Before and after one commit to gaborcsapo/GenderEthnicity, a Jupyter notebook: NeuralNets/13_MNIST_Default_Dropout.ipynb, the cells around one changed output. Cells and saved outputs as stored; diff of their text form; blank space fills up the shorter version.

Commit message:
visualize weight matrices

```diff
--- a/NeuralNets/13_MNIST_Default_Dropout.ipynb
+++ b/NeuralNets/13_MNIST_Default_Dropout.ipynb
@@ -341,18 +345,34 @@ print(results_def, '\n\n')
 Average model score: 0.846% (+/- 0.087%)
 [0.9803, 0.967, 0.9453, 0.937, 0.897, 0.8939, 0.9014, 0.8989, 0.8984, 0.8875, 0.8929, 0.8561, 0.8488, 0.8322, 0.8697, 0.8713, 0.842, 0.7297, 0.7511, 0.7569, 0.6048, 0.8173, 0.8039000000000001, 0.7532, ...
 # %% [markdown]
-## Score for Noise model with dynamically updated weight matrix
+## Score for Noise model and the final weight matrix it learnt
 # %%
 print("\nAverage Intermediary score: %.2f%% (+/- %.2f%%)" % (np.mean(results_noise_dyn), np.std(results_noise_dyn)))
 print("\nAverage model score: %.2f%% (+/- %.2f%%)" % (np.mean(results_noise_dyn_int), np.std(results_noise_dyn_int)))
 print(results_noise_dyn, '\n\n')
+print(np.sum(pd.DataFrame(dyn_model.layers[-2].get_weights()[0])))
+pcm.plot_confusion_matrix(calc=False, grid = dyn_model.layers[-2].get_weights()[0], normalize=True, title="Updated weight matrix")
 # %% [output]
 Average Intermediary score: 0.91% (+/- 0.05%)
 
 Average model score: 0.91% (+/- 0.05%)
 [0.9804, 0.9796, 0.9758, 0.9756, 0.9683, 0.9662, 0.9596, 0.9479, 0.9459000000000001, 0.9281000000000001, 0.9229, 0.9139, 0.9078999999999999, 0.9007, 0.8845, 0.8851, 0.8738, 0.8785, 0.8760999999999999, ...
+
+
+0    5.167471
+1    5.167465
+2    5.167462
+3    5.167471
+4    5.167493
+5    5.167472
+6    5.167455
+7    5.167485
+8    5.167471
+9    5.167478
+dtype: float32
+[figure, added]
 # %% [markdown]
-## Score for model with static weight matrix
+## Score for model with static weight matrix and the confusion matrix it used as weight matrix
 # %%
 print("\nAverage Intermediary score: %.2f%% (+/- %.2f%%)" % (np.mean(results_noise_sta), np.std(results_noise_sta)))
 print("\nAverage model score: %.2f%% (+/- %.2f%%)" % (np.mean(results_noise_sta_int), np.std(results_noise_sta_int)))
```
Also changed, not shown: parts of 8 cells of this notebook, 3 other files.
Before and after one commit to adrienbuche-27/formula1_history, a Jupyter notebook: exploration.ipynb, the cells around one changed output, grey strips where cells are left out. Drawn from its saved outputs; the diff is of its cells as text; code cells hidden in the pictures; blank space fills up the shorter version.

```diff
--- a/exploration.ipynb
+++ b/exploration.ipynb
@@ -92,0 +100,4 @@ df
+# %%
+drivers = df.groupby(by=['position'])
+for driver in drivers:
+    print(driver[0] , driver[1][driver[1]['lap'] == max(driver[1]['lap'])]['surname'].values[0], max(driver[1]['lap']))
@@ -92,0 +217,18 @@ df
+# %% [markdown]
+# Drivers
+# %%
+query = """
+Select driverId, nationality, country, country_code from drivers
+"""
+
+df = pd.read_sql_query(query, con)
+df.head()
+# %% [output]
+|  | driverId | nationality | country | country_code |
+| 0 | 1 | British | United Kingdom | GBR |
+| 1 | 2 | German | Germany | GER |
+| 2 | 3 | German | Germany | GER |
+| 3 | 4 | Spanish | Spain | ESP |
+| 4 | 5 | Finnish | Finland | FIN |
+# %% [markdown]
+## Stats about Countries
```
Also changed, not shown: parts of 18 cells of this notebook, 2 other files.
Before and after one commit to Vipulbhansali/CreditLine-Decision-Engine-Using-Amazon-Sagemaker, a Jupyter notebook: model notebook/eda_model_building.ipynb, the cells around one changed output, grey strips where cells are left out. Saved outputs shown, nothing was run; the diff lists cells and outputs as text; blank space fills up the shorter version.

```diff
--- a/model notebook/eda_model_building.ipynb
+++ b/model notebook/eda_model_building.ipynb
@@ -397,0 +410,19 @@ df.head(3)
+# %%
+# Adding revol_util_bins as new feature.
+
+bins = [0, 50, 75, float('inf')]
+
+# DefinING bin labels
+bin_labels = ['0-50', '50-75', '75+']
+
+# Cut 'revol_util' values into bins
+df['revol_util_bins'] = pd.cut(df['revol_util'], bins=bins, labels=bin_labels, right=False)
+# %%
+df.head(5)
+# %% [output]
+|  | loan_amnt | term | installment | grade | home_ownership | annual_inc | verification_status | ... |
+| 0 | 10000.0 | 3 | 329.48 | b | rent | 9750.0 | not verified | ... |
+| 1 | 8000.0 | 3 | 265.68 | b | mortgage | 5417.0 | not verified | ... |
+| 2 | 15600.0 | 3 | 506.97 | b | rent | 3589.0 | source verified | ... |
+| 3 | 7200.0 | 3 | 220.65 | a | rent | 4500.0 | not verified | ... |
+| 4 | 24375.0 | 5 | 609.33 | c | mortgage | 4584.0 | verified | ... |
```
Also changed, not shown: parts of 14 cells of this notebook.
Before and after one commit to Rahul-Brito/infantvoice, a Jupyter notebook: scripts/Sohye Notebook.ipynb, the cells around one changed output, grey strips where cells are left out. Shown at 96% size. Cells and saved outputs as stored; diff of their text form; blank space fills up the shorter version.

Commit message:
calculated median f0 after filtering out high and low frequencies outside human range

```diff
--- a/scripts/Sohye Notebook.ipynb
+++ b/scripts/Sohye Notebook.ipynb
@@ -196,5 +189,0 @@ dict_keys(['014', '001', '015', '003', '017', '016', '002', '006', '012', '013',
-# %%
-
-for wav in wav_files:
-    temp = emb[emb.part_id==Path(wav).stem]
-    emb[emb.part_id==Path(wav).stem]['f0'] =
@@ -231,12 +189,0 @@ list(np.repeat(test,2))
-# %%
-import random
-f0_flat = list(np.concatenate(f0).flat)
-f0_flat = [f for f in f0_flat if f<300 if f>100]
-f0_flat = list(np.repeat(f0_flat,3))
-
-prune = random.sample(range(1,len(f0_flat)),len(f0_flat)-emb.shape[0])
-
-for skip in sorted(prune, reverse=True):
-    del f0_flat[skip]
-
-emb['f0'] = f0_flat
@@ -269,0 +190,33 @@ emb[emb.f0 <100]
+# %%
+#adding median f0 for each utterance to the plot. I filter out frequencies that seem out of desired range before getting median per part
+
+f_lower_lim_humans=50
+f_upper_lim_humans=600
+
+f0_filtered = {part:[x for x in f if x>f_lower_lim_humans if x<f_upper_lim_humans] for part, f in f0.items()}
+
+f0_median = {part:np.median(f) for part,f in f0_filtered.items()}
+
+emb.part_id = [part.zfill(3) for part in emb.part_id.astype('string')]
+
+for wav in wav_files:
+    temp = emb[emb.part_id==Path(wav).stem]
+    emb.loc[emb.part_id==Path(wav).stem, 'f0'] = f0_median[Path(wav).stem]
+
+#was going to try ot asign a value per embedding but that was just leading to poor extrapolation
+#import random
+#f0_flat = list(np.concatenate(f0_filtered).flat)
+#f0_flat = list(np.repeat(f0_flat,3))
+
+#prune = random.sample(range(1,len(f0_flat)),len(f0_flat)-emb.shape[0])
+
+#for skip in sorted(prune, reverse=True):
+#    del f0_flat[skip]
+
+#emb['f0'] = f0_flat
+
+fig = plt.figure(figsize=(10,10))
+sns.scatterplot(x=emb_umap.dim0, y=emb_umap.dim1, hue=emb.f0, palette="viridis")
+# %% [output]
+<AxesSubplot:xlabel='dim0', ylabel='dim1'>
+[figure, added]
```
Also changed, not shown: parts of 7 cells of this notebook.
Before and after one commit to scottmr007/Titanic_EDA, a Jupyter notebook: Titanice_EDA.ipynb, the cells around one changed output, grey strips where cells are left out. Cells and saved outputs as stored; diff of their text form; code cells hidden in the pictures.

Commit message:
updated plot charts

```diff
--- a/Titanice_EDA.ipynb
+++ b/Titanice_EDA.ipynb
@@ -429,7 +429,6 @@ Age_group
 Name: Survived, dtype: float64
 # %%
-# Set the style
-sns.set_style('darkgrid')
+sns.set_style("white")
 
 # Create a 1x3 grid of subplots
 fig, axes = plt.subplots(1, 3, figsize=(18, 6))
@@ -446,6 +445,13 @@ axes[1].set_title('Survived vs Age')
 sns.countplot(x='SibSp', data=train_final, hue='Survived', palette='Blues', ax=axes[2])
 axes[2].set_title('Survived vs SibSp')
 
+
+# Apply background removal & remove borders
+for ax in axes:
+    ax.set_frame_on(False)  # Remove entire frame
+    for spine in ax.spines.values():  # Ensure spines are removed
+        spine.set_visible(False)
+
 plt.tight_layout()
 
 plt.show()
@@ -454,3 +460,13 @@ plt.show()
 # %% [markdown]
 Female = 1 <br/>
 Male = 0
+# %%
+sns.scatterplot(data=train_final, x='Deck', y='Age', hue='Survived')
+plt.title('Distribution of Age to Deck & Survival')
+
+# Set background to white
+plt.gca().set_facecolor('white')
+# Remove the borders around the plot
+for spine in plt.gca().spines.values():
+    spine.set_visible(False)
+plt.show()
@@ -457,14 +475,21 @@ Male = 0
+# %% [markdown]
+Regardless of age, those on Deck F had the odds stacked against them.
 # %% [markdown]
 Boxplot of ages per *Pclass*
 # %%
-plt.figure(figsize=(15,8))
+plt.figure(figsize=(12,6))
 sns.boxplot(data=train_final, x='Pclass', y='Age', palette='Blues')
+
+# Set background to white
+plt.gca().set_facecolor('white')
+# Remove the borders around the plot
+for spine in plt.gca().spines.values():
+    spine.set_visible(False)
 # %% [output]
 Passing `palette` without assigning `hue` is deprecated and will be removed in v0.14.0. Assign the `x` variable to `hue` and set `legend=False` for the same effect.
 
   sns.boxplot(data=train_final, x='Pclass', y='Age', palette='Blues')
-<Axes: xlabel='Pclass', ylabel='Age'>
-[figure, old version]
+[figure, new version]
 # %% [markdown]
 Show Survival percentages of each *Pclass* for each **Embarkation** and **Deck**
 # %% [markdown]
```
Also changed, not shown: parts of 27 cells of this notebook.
########
_AIM OF THE TASK_
Whenever the string "this" shows up in a line of the entries, copy that line.

_RESULT_
Also changed, not shown: parts of 8 cells of this notebook, 3 other files.
Also changed, not shown: parts of 18 cells of this notebook, 2 other files.
Also changed, not shown: parts of 14 cells of this notebook.
Also changed, not shown: parts of 7 cells of this notebook.
Also changed, not shown: parts of 27 cells of this notebook.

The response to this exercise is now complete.